Singapore Math in the American Classroom
I had the opportunity to attend a forum dedicated to understanding the math curriculum in Singapore. From the results of the TIMMS report in 1999 – it is clear that the way Singapore prepares its students in math is extraordinary. The style and content of the textbooks they utilize to teach their students is something that the United States could benefit from. In fact, many schools, like South River Public Schools in New Jersey, have started incorporating Singapore math textbooks into their curriculum and they’ve found the following results:
In the 3rd grade:
- Advanced proficient scores increased by 12.2 percent
- Proficient scores increased by 3.18 percent
- Partially proficient scores decreased by 15.38 percent
In the 4th grade:
- Advanced proficient scores increased by 8.43 percent
- Proficient scores increased by 1.36 percent
- Partially proficient scores decreased by 9.79 percent
These are some big improvements — but the question on my mind when I heard them was, “Why?”
Dr. Yeap Ban Har from the National Institute of Education in Singapore explained that the math textbooks that the students use do not focus on rote memorization but instead rely on the human ability to visualize. He also explained that the textbooks include a “collection of tasks which are carefully selected to provide variation to strong conceptual development.”

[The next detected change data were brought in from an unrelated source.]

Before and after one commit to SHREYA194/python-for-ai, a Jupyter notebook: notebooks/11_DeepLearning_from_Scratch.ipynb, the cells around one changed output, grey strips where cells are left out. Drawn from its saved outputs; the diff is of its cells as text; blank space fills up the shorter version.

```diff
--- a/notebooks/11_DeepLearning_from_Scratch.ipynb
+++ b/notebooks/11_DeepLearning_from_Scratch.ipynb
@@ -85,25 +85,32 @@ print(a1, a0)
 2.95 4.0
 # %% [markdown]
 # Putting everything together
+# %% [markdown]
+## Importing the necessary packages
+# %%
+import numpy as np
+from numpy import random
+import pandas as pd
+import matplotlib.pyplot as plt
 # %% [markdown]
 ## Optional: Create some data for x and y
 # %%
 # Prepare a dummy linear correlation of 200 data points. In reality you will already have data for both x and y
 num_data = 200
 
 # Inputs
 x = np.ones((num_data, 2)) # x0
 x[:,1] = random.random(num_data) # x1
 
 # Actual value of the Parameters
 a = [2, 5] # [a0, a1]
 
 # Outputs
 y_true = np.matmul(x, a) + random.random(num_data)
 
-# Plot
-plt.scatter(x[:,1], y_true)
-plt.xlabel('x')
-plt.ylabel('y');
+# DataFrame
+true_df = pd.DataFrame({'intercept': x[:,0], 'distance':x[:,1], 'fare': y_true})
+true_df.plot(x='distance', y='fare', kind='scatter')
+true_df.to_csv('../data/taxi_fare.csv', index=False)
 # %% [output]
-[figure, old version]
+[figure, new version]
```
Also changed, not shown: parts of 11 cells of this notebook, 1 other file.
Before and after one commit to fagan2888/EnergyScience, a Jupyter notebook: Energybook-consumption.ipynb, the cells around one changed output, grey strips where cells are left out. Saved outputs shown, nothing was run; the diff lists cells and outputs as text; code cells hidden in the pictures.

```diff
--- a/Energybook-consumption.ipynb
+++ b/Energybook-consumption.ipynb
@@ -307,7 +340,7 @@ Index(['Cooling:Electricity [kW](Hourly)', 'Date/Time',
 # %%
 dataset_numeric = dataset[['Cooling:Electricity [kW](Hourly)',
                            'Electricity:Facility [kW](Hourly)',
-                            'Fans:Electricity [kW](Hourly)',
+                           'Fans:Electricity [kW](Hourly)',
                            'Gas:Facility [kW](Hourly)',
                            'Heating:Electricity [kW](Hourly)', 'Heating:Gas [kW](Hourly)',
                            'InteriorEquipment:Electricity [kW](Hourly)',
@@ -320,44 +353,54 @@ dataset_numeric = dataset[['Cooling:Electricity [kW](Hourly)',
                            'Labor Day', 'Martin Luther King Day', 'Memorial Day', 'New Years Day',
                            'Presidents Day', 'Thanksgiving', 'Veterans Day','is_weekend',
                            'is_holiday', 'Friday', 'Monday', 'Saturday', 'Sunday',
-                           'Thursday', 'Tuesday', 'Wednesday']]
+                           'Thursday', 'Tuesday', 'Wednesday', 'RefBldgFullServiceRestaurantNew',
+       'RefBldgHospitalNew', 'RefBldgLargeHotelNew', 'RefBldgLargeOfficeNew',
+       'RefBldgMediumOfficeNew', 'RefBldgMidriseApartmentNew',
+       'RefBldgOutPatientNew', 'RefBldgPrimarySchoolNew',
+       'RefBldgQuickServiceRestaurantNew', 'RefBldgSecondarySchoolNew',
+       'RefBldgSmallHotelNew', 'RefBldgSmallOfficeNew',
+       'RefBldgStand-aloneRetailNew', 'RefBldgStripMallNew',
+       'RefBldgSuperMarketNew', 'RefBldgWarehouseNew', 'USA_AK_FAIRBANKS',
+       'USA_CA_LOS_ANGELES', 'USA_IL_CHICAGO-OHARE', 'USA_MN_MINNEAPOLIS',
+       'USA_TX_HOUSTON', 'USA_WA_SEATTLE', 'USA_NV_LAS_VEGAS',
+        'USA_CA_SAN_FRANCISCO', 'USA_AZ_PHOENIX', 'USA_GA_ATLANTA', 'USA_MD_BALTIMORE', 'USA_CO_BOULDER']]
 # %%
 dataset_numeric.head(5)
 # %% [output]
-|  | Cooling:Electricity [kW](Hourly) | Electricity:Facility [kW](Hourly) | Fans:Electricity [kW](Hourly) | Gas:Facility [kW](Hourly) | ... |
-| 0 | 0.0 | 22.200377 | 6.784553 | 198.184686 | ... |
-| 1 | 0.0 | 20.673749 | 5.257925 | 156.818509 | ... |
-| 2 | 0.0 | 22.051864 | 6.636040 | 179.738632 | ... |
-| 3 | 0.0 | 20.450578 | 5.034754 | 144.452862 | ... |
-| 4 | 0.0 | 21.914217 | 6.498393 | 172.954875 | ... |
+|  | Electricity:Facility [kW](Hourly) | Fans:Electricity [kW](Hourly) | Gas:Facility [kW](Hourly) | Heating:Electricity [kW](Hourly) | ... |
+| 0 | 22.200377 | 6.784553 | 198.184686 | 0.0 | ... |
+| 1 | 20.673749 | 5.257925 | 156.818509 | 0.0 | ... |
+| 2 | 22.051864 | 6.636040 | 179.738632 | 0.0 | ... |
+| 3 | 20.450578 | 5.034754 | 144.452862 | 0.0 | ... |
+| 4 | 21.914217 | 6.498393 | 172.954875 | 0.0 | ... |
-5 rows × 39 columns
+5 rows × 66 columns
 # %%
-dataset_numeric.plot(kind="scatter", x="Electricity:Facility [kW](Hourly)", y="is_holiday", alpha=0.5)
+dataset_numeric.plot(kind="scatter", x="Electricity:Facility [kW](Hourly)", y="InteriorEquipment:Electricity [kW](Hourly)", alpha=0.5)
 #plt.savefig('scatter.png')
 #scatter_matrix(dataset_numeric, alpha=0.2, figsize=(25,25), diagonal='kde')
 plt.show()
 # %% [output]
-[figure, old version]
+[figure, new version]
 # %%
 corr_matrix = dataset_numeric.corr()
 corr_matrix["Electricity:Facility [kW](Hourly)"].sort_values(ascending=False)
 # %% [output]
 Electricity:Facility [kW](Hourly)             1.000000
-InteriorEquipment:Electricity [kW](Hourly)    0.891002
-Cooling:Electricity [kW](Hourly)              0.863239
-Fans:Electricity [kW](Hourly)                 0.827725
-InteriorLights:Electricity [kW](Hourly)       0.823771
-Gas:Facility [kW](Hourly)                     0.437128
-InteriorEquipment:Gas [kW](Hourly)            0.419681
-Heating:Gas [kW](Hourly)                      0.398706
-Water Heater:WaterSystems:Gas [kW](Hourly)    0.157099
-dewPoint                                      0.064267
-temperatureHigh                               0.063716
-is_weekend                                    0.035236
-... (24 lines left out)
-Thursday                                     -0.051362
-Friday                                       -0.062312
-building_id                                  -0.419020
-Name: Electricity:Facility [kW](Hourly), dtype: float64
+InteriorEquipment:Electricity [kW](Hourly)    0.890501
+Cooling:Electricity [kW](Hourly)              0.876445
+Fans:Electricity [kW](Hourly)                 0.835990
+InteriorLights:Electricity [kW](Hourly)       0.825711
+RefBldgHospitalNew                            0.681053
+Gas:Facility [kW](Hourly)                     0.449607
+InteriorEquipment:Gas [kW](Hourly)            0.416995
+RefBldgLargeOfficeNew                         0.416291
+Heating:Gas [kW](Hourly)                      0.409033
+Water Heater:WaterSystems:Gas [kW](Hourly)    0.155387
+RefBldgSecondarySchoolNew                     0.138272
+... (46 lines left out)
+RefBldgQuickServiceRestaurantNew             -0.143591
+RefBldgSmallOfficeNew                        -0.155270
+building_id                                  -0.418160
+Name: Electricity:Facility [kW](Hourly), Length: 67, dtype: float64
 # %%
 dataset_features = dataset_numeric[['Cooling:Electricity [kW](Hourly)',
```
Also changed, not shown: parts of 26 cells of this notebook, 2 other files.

It was a very fascinating forum and I encourage you to try some of the examples from the math books and let me know your thoughts on them.
Uniformity in our Graduation Data
Over the past few months, I’ve increasingly written about the dropout crisis facing our nation. One post that I distinctly remember pertains to the lack of uniformity for states reporting their dropout statistics.
Yesterday, Secretary of Education Margaret Spellings attempted to fix this problem by issuing proposed federal regulations which, in addition to other things, would create a uniform graduation rate reporting system among states.
The formula that states will now need to use is one that was agreed upon by the nation’s governors in 2005. Spellings also illustrated how the dropout epidemic negatively affects our economy:
Over their lifetimes, dropouts from the class of 2007 alone will cost our nation more than $300 billion in lost wages, lost taxes, and lost productivity. Increasing graduation rates by just five percent, for male students alone, would save us nearly $8 billion each year.
I think it is important that we take steps to solve our nation’s dropout crisis and it’s imperative that all states use the same formula, so we can truly know how the severity of the epidemic. Solving this crisis is going to take a lot of hard work and collaboration with leaders at all levels of government and I commend Sec. Spellings for continuing this dialogue yesterday.
You can read her full remarks at the Department of Education’s Website